Since schoolboy Luke Walmesley was murdered by a 16-year-old fellow pupil, the NASUWT teachers’union has repeated its call for random weapons searches in schools. They have also appealed for a national database to assess the scale of the problem. Members in more than 40 schools have refused to teach violent pupils.
A spokesperson for the DfES said that although the figures seemed large, they represented less than 1 per cent of the total school population.
Advocates for children and parents say they often see another side of the statistics.
They say disabled children, mentally ill children and some minority ethnic groups are more likely to be excluded, and that certain schools exclude more readily than others.
Speaking at a conference last year Martin Ward of the Secondary Heads Association said the worst-affected schools were likely to be areas with high unemployment, disaffected broken families and many single parents.
He warned: “Sadly, schools in these areas have to be aware that they have a significant number of children who are likely to fly off the handle.” Besides disrupting a class, a difficult child will not achieve great academic results. With the pressure on schools to perform well the temptation to exclude a pupil, who can only drag down standards, must be high.
Once a child has been excluded, the statistics suggest that most fail to get a full education, and up to a tenth simply drop out of the education system altogether.
A DfES 2004 report said that a few excluded children were taught at home and some signed up for courses at further education colleges. But the largest number of pupils excluded were sent to pupil referral units. Around 67 new centres were opened around the country in 2002 and more are planned.
They all follow the basic statutory syllabus in literacy, numeracy and other subjects, but classes are much smaller, so teachers are able to give pupils more personal attention. PRUs also draw on support from educational psychologists and social workers.
There are no Catholic pupil referral centres, and so in theory if a child is excluded from a Catholic school he or she will be provided for by the local authority.
Yet I wasn’t able to find any published figures for exclusions from Catholic schools. A spokesman for the DfES said he thought there might be fewer exclusions from faith schools in general – an important reversal of the trend in rising exclusions.
“Faith schools are not immune from problems by any means,” the spokesman explained, “but they may have more pastoral support from members of the local church or mosque.” Bishop George Stack, Chairman of Westminster Diocese’s Department for Education and Formation, agreed. He insisted the onus was on Catholic schools to teach all children, irrespective of ability or temperament: “I would expect our schools to provide a safe and secure environment for all our pupils – even the disruptive ones,” he said.

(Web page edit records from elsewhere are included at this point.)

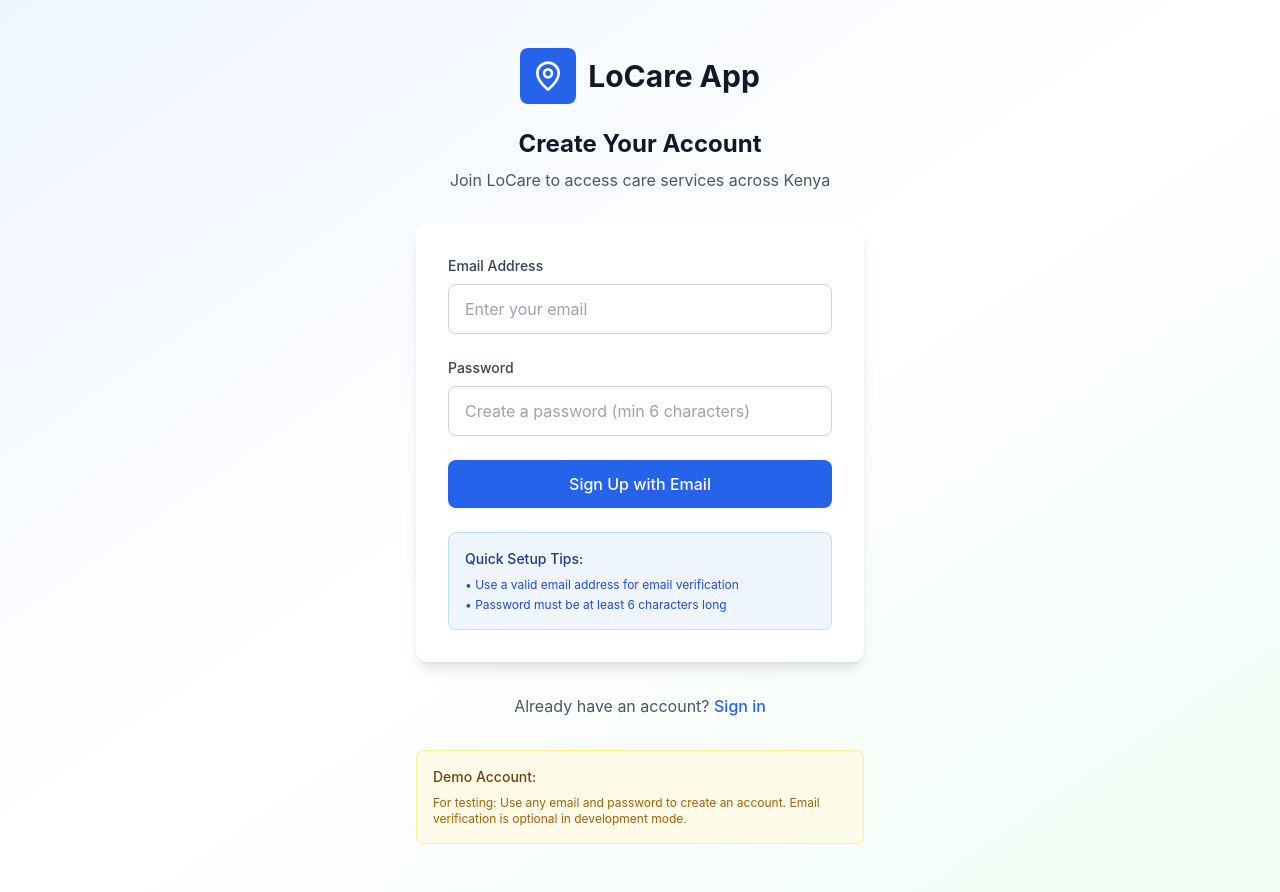
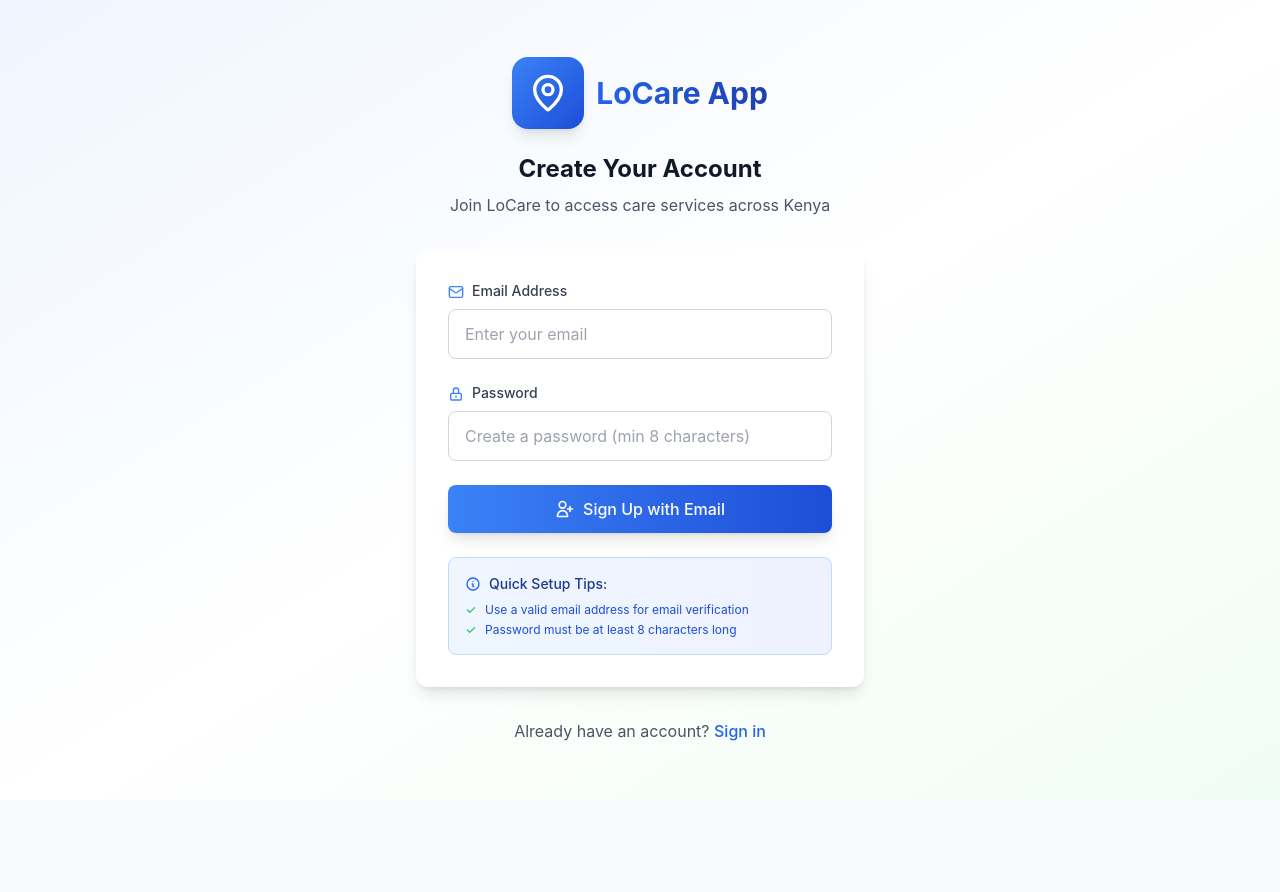
Before and after one commit to kimutaikennedyDevOps/locare-web-app-services, a Next.js app: page /auth/signup in a window 1280 px wide. After the commit the page ends 800 px from the top, so only its background shows below. Built offline with nearby package versions, Linux system fonts and the light colour scheme.

Commit message:
Modernize icons and UI with gradients, animations, and improved styling

```diff
--- a/src/app/auth/signin/page.tsx
+++ b/src/app/auth/signin/page.tsx
@@ -45,10 +45,10 @@ export default function SigninPage() {
         {/* Header */}
         <div className="text-center">
           <div className="flex items-center justify-center space-x-3 mb-6">
-            <div className="bg-blue-600 p-3 rounded-lg">
-              <MapPin className="h-8 w-8 text-white" />
+            <div className="bg-gradient-to-br from-blue-500 to-blue-700 p-4 rounded-2xl shadow-lg">
+              <MapPin className="h-10 w-10 text-white drop-shadow-sm" />
             </div>
-            <h1 className="text-3xl font-bold text-gray-900">LoCare App</h1>
+            <h1 className="text-3xl font-bold bg-gradient-to-r from-blue-600 to-blue-800 bg-clip-text text-transparent">LoCare App</h1>
           </div>
           <h2 className="text-2xl font-bold text-gray-900 mb-2">Welcome Back</h2>
           <p className="text-gray-600">Sign in to access care services</p>
@@ -70,6 +70,7 @@ export default function SigninPage() {
           <form onSubmit={handleEmailSignin} className="space-y-6">
             <div>
               <label htmlFor="email" className="block text-sm font-medium text-gray-700 mb-2">
+                <Mail className="h-4 w-4 inline mr-2 text-blue-500" />
                 Email Address
               </label>
               <input
@@ -77,7 +78,7 @@ export default function SigninPage() {
                 type="email"
                 value={email}
                 onChange={(e) => setEmail(e.target.value)}
-                className="w-full px-4 py-3 border border-gray-300 rounded-lg focus:ring-2 focus:ring-blue-500 focus:border-transparent"
+                className="w-full px-4 py-3 border border-gray-300 rounded-lg focus:ring-2 focus:ring-blue-500 focus:border-transparent transition-all duration-200 hover:border-blue-400"
                 placeholder="Enter your email"
                 required
               />
@@ -85,6 +86,9 @@ export default function SigninPage() {
 
             <div>
               <label htmlFor="password" className="block text-sm font-medium text-gray-700 mb-2">
+                <svg className="h-4 w-4 inline mr-2 text-blue-500" fill="none" stroke="currentColor" viewBox="0 0 24 24">
+                  <path strokeLinecap="round" strokeLinejoin="round" strokeWidth={2} d="M12 15v2m-6 4h12a2 2 0 002-2v-6a2 2 0 00-2-2H6a2 2 0 00-2 2v6a2 2 0 002 2zm10-10V7a4 4 0 00-8 0v4h8z" />
+                </svg>
                 Password
               </label>
               <input
@@ -92,7 +96,7 @@ export default function SigninPage() {
                 type="password"
                 value={password}
                 onChange={(e) => setPassword(e.target.value)}
-                className="w-full px-4 py-3 border border-gray-300 rounded-lg focus:ring-2 focus:ring-blue-500 focus:border-transparent"
+                className="w-full px-4 py-3 border border-gray-300 rounded-lg focus:ring-2 focus:ring-blue-500 focus:border-transparent transition-all duration-200 hover:border-blue-400"
                 placeholder="Enter your password"
                 required
               />
@@ -101,9 +105,22 @@ export default function SigninPage() {
             <button
               type="submit"
               disabled={loading}
-              className="w-full btn-primary disabled:opacity-50 disabled:cursor-not-allowed"
+              className="w-full bg-gradient-to-r from-blue-500 to-blue-700 text-white py-3 px-4 rounded-lg font-medium hover:from-blue-600 hover:to-blue-800 focus:ring-2 focus:ring-blue-500 focus:ring-offset-2 transition-all duration-200 disabled:opacity-50 disabled:cursor-not-allowed shadow-lg hover:shadow-xl"
             >
-              {loading ? 'Signing In...' : 'Sign In with Email'}
+              {loading ? (
+                <div className="flex items-center justify-center">
+                  <svg className="animate-spin -ml-1 mr-3 h-5 w-5 text-white" xmlns="http://www.w3.org/2000/svg" fill="none" viewBox="0 0 24 24">
+                    <circle className="opacity-25" cx="12" cy="12" r="10" stroke="currentColor" strokeWidth="4"></circle>
+                    <path className="opacity-75" fill="currentColor" d="M4 12a8 8 0 018-8V0C5.373 0 0 5.373 0 12h4zm2 5.291A7.962 7.962 0 014 12H0c0 3.042 1.135 5.824 3 7.938l3-2.647z"></path>
+                  </svg>
+                  Signing In...
+                </div>
+              ) : (
+                <div className="flex items-center justify-center">
+                  <Mail className="h-5 w-5 mr-2" />
+                  Sign In with Email
+                </div>
+              )}
             </button>
           </form>
 
@@ -120,13 +137,7 @@ export default function SigninPage() {
           </p>
         </div>
 
-        {/* Demo Info */}
-        <div className="bg-blue-50 border border-blue-200 rounded-lg p-4">
-          <h4 className="text-sm font-medium text-blue-900 mb-2">Demo Instructions:</h4>
-          <p className="text-xs text-blue-700">
-            Create an account first using the signup page, then use those same credentials to sign in here.
-          </p>
-        </div>
+
       </div>
     </div>
   );
--- a/src/app/auth/signup/page.tsx
+++ b/src/app/auth/signup/page.tsx
@@ -50,10 +50,10 @@ export default function SignupPage() {
         {/* Header */}
         <div className="text-center">
           <div className="flex items-center justify-center space-x-3 mb-6">
-            <div className="bg-blue-600 p-3 rounded-lg">
-              <MapPin className="h-8 w-8 text-white" />
+            <div className="bg-gradient-to-br from-blue-500 to-blue-700 p-4 rounded-2xl shadow-lg">
+              <MapPin className="h-10 w-10 text-white drop-shadow-sm" />
             </div>
-            <h1 className="text-3xl font-bold text-gray-900">LoCare App</h1>
+            <h1 className="text-3xl font-bold bg-gradient-to-r from-blue-600 to-blue-800 bg-clip-text text-transparent">LoCare App</h1>
           </div>
           <h2 className="text-2xl font-bold text-gray-900 mb-2">Create Your Account</h2>
           <p className="text-gray-600">Join LoCare to access care services across Kenya</p>
@@ -75,6 +75,7 @@ export default function SignupPage() {
           <form onSubmit={handleEmailSignup} className="space-y-6">
             <div>
               <label htmlFor="email" className="block text-sm font-medium text-gray-700 mb-2">
+                <Mail className="h-4 w-4 inline mr-2 text-blue-500" />
                 Email Address
               </label>
               <input
@@ -82,7 +83,7 @@ export default function SignupPage() {
                 type="email"
                 value={email}
                 onChange={(e) => setEmail(e.target.value)}
-                className="w-full px-4 py-3 border border-gray-300 rounded-lg focus:ring-2 focus:ring-blue-500 focus:border-transparent"
+                className="w-full px-4 py-3 border border-gray-300 rounded-lg focus:ring-2 focus:ring-blue-500 focus:border-transparent transition-all duration-200 hover:border-blue-400"
                 placeholder="Enter your email"
                 required
               />
@@ -90,6 +91,9 @@ export default function SignupPage() {
 
             <div>
               <label htmlFor="password" className="block text-sm font-medium text-gray-700 mb-2">
+                <svg className="h-4 w-4 inline mr-2 text-blue-500" fill="none" stroke="currentColor" viewBox="0 0 24 24">
+                  <path strokeLinecap="round" strokeLinejoin="round" strokeWidth={2} d="M12 15v2m-6 4h12a2 2 0 002-2v-6a2 2 0 00-2-2H6a2 2 0 00-2 2v6a2 2 0 002 2zm10-10V7a4 4 0 00-8 0v4h8z" />
+                </svg>
                 Password
               </label>
               <input
@@ -97,9 +101,9 @@ export default function SignupPage() {
                 type="password"
                 value={password}
                 onChange={(e) => setPassword(e.target.value)}
-                className="w-full px-4 py-3 border border-gray-300 rounded-lg focus:ring-2 focus:ring-blue-500 focus:border-transparent"
-                placeholder="Create a password (min 6 characters)"
-                minLength={6}
+                className="w-full px-4 py-3 border border-gray-300 rounded-lg focus:ring-2 focus:ring-blue-500 focus:border-transparent transition-all duration-200 hover:border-blue-400"
+                placeholder="Create a password (min 8 characters)"
+                minLength={8}
                 required
               />
             </div>
@@ -107,20 +111,50 @@ export default function SignupPage() {
             <button
               type="submit"
               disabled={loading}
-              className="w-full btn-primary disabled:opacity-50 disabled:cursor-not-allowed"
+              className="w-full bg-gradient-to-r from-blue-500 to-blue-700 text-white py-3 px-4 rounded-lg font-medium hover:from-blue-600 hover:to-blue-800 focus:ring-2 focus:ring-blue-500 focus:ring-offset-2 transition-all duration-200 disabled:opacity-50 disabled:cursor-not-allowed shadow-lg hover:shadow-xl"
             >
-              {loading ? 'Creating Account...' : 'Sign Up with Email'}
+              {loading ? (
+                <div className="flex items-center justify-center">
+                  <svg className="animate-spin -ml-1 mr-3 h-5 w-5 text-white" xmlns="http://www.w3.org/2000/svg" fill="none" viewBox="0 0 24 24">
+                    <circle className="opacity-25" cx="12" cy="12" r="10" stroke="currentColor" strokeWidth="4"></circle>
+                    <path className="opacity-75" fill="currentColor" d="M4 12a8 8 0 018-8V0C5.373 0 0 5.373 0 12h4zm2 5.291A7.962 7.962 0 014 12H0c0 3.042 1.135 5.824 3 7.938l3-2.647z"></path>
+                  </svg>
+                  Creating Account...
+                </div>
+              ) : (
+                <div className="flex items-center justify-center">
+                  <svg className="h-5 w-5 mr-2" fill="none" stroke="currentColor" viewBox="0 0 24 24">
+                    <path strokeLinecap="round" strokeLinejoin="round" strokeWidth={2} d="M18 9v3m0 0v3m0-3h3m-3 0h-3m-2-5a4 4 0 11-8 0 4 4 0 018 0zM3 20a6 6 0 0112 0v1H3v-1z" />
+                  </svg>
+                  Sign Up with Email
+                </div>
+              )}
             </button>
           </form>
 
 
 
           {/* Info Box */}
-          <div className="mt-6 p-4 bg-blue-50 border border-blue-200 rounded-lg">
-            <h4 className="text-sm font-medium text-blue-900 mb-2">Quick Setup Tips:</h4>
+          <div className="mt-6 p-4 bg-gradient-to-r from-blue-50 to-indigo-50 border border-blue-200 rounded-lg">
+            <h4 className="text-sm font-medium text-blue-900 mb-2 flex items-center">
+              <svg className="h-4 w-4 mr-2 text-blue-600" fill="none" stroke="currentColor" viewBox="0 0 24 24">
+                <path strokeLinecap="round" strokeLinejoin="round" strokeWidth={2} d="M13 16h-1v-4h-1m1-4h.01M21 12a9 9 0 11-18 0 9 9 0 0118 0z" />
+              </svg>
+              Quick Setup Tips:
+            </h4>
             <ul className="text-xs text-blue-700 space-y-1">
-              <li>• Use a valid email address for email verification</li>
-              <li>• Password must be at least 6 characters long</li>
+              <li className="flex items-center">
+                <svg className="h-3 w-3 mr-2 text-green-500" fill="currentColor" viewBox="0 0 20 20">
+                  <path fillRule="evenodd" d="M16.707 5.293a1 1 0 010 1.414l-8 8a1 1 0 01-1.414 0l-4-4a1 1 0 011.414-1.414L8 12.586l7.293-7.293a1 1 0 011.414 0z" clipRule="evenodd" />
+                </svg>
+                Use a valid email address for email verification
+              </li>
+              <li className="flex items-center">
+                <svg className="h-3 w-3 mr-2 text-green-500" fill="currentColor" viewBox="0 0 20 20">
+                  <path fillRule="evenodd" d="M16.707 5.293a1 1 0 010 1.414l-8 8a1 1 0 01-1.414 0l-4-4a1 1 0 011.414-1.414L8 12.586l7.293-7.293a1 1 0 011.414 0z" clipRule="evenodd" />
+                </svg>
+                Password must be at least 8 characters long
+              </li>
             </ul>
           </div>
         </div>
@@ -135,14 +169,7 @@ export default function SignupPage() {
           </p>
         </div>
 
-        {/* Demo Account Info */}
-        <div className="bg-yellow-50 border border-yellow-200 rounded-lg p-4">
-          <h4 className="text-sm font-medium text-yellow-900 mb-2">Demo Account:</h4>
-          <p className="text-xs text-yellow-700">
-            For testing: Use any email and password to create an account.
-            Email verification is optional in development mode.
-          </p>
-        </div>
+
       </div>
     </div>
   );
```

“My own experience has been that they attempt this to the utmost of their ability.”